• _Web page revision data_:
--- START ---
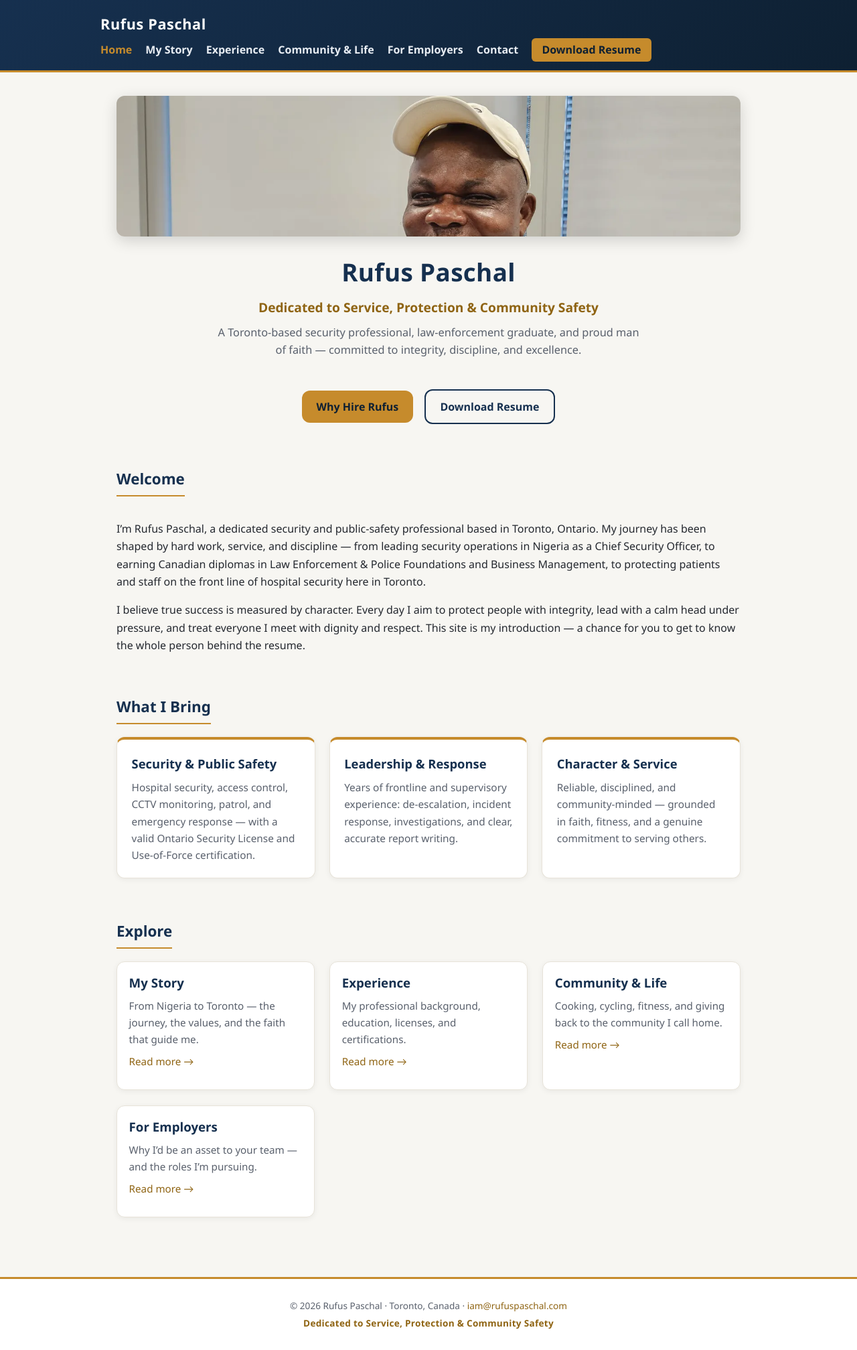
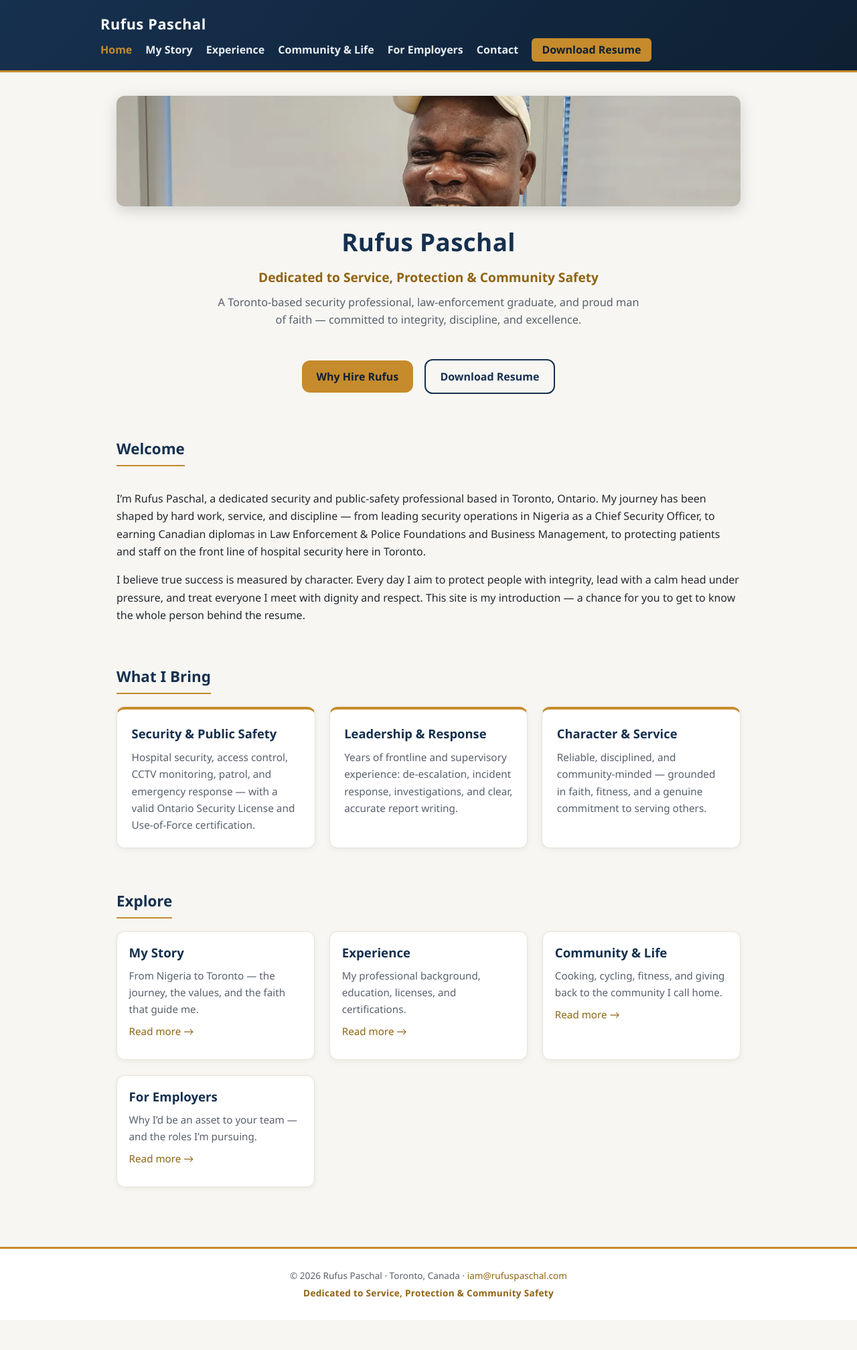
Before and after one commit to rufuspaschal/rufuspaschal.github.io, a Jekyll site: the page built from index.html, in a window 1280 px wide. Shown: the whole page at 67% size. Built offline with Jekyll 4.4.1, drawn with Linux system fonts in a browser that asks for light colours; after the commit the page ends 1970 px from its top, so only the background shows below that.

Commit message:
Update assets/css/style.css

```diff
--- a/assets/css/style.css
+++ b/assets/css/style.css
@@ -125,9 +125,9 @@ section h2 {
 }
 .hero-photo img.hero-bg {
   width: 100%;
-  height: 210px;
+  height: 165px;
   object-fit: cover;
-  object-position: center 28%;
+  object-position: center 42%;
   display: block;
 }
 .hero-intro { text-align: center; margin-bottom: 2.4rem; }
@@ -301,7 +301,7 @@ footer.site-footer p { margin: 0.2rem 0; }
 /* ---------- Responsive ---------- */
 @media (max-width: 640px) {
   .hero-intro h1 { font-size: 1.7rem; }
-  .hero-photo img.hero-bg { height: 165px; }
+  .hero-photo img.hero-bg { height: 135px; }
   .story-figure { float: none; width: 100%; max-width: 100%; margin: 0 0 1.2rem; }
   .nav-toggle-label { display: block; position: absolute; right: 0; top: 0.1rem; }
   nav.main-nav { flex-basis: 100%; max-height: 0; overflow: hidden; transition: max-height 0.25s ease; }
```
--- END ---
• _Problem requirements_: Return each record above as it stands. Pictures stay out.

• _Solution to this problem_:
Before and after one commit to rufuspaschal/rufuspaschal.github.io, a Jekyll site: the page built from index.html, in a window 1280 px wide. Shown: the whole page at 67% size. Built offline with Jekyll 4.4.1, drawn with Linux system fonts in a browser that asks for light colours; after the commit the page ends 1970 px from its top, so only the background shows below that.

Commit message:
Update assets/css/style.css

```diff
--- a/assets/css/style.css
+++ b/assets/css/style.css
@@ -125,9 +125,9 @@ section h2 {
 }
 .hero-photo img.hero-bg {
   width: 100%;
-  height: 210px;
+  height: 165px;
   object-fit: cover;
-  object-position: center 28%;
+  object-position: center 42%;
   display: block;
 }
 .hero-intro { text-align: center; margin-bottom: 2.4rem; }
@@ -301,7 +301,7 @@ footer.site-footer p { margin: 0.2rem 0; }
 /* ---------- Responsive ---------- */
 @media (max-width: 640px) {
   .hero-intro h1 { font-size: 1.7rem; }
-  .hero-photo img.hero-bg { height: 165px; }
+  .hero-photo img.hero-bg { height: 135px; }
   .story-figure { float: none; width: 100%; max-width: 100%; margin: 0 0 1.2rem; }
   .nav-toggle-label { display: block; position: absolute; right: 0; top: 0.1rem; }
   nav.main-nav { flex-basis: 100%; max-height: 0; overflow: hidden; transition: max-height 0.25s ease; }
```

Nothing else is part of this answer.